Task description:
The expected answer is every line of the material that contains the word "kira".
Data supplied: Begin
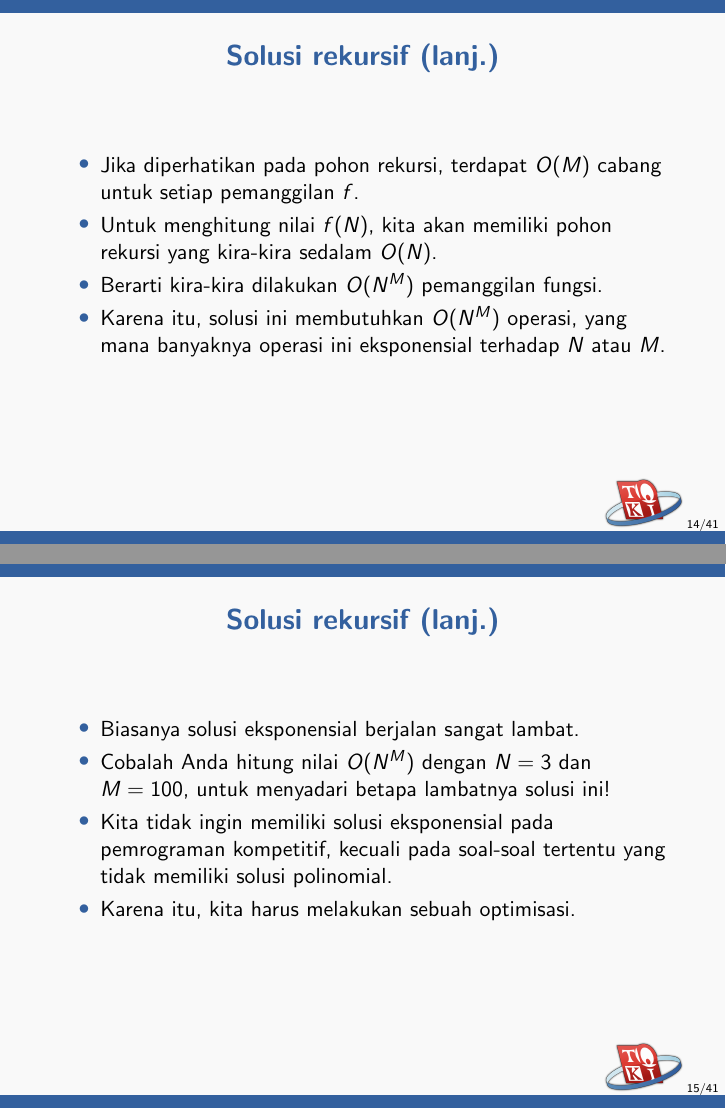
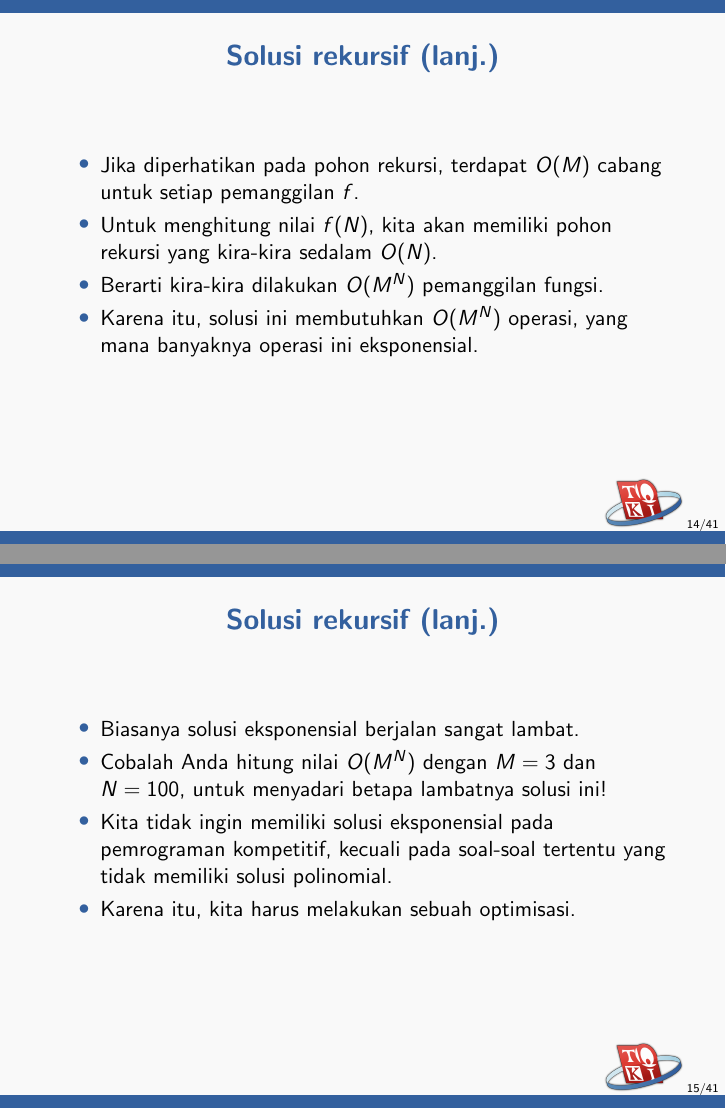
Before and after one commit to ia-toki/training-gate-id, LaTeX slides (topik/pemrograman-kompetitif-dasar/06-dynamic-programming/pemrograman-kompetitif-dasar_06-dynamic-programming.tex): pages 14 and 15 of 41, joined at a grey line. Compiled offline with pdfLaTeX.

Commit message:
Fix explanation error in dynamic programming intro slide, resolve #98

```diff
--- a/topik/pemrograman-kompetitif-dasar/06-dynamic-programming/pemrograman-kompetitif-dasar_06-dynamic-programming.tex
+++ b/topik/pemrograman-kompetitif-dasar/06-dynamic-programming/pemrograman-kompetitif-dasar_06-dynamic-programming.tex
@@ -180,8 +180,8 @@ Berikut untuk $f(12)$ dengan nominal koin 1, 6, dan 10 rupiah.
 \begin{itemize}
   \item Jika diperhatikan pada pohon rekursi, terdapat $O(M)$ cabang untuk setiap pemanggilan $f$.
   \item Untuk menghitung nilai $f(N)$, kita akan memiliki pohon rekursi yang kira-kira sedalam $O(N)$.
-  \item Berarti kira-kira dilakukan $O(N^M)$ pemanggilan fungsi.
-  \item Karena itu, solusi ini membutuhkan $O(N^M)$ operasi, yang mana banyaknya operasi ini eksponensial terhadap $N$ atau $M$.
+  \item Berarti kira-kira dilakukan $O(M^N)$ pemanggilan fungsi.
+  \item Karena itu, solusi ini membutuhkan $O(M^N)$ operasi, yang mana banyaknya operasi ini eksponensial.
 \end{itemize}
 \end{frame}
 
@@ -189,7 +189,7 @@ Berikut untuk $f(12)$ dengan nominal koin 1, 6, dan 10 rupiah.
 \frametitle{Solusi rekursif (lanj.)}
 \begin{itemize}
   \item Biasanya solusi eksponensial berjalan sangat lambat.
-  \item Cobalah Anda hitung nilai $O(N^M)$ dengan $N=3$ dan $M=100$, untuk menyadari betapa lambatnya solusi ini!
+  \item Cobalah Anda hitung nilai $O(M^N)$ dengan $M=3$ dan $N=100$, untuk menyadari betapa lambatnya solusi ini!
   \item Kita tidak ingin memiliki solusi eksponensial pada pemrograman kompetitif, kecuali pada soal-soal tertentu  yang tidak memiliki solusi polinomial.
   \item Karena itu, kita harus melakukan sebuah optimisasi.
 \end{itemize}
```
Data supplied: End
Answer to this problem:
   \item Untuk menghitung nilai $f(N)$, kita akan memiliki pohon rekursi yang kira-kira sedalam $O(N)$.
-  \item Berarti kira-kira dilakukan $O(N^M)$ pemanggilan fungsi.
+  \item Berarti kira-kira dilakukan $O(M^N)$ pemanggilan fungsi.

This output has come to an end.